▶ INPUT RECORDS:
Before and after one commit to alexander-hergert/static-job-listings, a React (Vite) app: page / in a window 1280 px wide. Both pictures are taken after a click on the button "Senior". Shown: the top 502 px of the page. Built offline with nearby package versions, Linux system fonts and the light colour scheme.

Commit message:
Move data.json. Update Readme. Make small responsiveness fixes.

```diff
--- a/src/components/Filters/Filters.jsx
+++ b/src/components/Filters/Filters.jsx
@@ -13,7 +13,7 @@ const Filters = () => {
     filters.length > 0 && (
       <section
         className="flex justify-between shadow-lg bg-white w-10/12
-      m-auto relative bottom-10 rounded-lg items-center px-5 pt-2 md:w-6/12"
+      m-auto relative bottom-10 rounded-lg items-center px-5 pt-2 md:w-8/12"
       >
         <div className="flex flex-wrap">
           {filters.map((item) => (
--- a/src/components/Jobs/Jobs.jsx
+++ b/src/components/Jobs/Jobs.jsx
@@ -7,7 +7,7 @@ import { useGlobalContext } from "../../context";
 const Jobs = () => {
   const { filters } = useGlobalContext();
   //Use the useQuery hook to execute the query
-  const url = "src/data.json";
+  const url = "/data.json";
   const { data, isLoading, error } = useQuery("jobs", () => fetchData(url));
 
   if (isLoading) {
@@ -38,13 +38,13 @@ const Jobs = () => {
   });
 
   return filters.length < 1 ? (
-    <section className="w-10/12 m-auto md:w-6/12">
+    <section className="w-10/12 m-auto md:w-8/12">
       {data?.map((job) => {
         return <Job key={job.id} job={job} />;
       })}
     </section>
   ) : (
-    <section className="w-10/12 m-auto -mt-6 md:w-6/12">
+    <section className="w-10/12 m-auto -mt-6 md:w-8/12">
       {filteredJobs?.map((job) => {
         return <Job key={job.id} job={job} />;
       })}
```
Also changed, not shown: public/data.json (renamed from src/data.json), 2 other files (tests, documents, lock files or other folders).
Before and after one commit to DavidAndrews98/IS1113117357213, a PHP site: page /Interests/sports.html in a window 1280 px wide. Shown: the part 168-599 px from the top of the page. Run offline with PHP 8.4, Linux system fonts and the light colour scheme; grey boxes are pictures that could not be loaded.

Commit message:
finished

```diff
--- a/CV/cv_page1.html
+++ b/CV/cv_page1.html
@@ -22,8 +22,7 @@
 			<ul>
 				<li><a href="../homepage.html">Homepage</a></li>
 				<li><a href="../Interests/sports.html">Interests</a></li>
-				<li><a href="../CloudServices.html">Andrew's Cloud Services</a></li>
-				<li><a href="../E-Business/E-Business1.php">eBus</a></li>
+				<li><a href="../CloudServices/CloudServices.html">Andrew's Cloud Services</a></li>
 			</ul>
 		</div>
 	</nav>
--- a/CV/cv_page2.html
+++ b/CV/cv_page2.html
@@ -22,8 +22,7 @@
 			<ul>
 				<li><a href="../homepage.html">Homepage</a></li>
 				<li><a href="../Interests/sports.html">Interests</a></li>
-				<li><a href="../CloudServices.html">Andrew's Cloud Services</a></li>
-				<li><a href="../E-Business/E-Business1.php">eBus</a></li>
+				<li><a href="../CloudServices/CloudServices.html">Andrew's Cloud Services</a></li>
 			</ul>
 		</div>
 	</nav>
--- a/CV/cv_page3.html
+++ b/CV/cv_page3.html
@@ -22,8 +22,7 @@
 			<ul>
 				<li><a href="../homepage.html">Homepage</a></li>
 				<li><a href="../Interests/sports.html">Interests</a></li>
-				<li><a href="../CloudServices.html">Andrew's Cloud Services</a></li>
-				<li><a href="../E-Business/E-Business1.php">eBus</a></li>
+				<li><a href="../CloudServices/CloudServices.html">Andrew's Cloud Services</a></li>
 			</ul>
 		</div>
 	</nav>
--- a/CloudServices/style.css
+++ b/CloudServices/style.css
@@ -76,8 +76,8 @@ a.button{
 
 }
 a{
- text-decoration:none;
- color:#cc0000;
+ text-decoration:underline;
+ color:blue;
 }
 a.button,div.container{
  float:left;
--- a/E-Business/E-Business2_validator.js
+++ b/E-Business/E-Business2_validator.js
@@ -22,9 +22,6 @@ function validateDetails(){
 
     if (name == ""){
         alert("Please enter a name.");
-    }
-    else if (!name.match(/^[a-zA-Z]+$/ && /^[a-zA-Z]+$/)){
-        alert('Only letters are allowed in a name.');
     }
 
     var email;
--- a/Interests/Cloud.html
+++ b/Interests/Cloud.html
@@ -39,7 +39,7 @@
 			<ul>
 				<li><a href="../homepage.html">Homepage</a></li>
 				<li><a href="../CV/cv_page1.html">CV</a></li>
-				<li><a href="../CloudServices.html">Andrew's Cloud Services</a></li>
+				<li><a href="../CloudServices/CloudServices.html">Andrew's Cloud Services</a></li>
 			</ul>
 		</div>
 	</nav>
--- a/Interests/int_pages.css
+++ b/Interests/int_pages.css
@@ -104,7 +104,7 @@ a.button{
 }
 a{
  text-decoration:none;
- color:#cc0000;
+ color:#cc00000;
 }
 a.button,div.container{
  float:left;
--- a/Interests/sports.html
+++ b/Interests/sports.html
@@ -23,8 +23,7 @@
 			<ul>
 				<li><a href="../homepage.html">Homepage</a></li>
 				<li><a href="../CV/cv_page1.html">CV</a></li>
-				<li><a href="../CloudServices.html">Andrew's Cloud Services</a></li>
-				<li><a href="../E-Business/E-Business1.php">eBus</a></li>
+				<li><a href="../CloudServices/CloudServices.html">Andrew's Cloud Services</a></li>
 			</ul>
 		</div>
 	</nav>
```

▶ EXERCISE: Pick each line holding the word "const" out of the data and copy it.

▶ ANSWER TO THIS PROBLEM:
@@ -13,7 +13,7 @@ const Filters = () => {
 const Jobs = () => {
   const { filters } = useGlobalContext();
-  const url = "src/data.json";
+  const url = "/data.json";
   const { data, isLoading, error } = useQuery("jobs", () => fetchData(url));
@@ -38,13 +38,13 @@ const Jobs = () => {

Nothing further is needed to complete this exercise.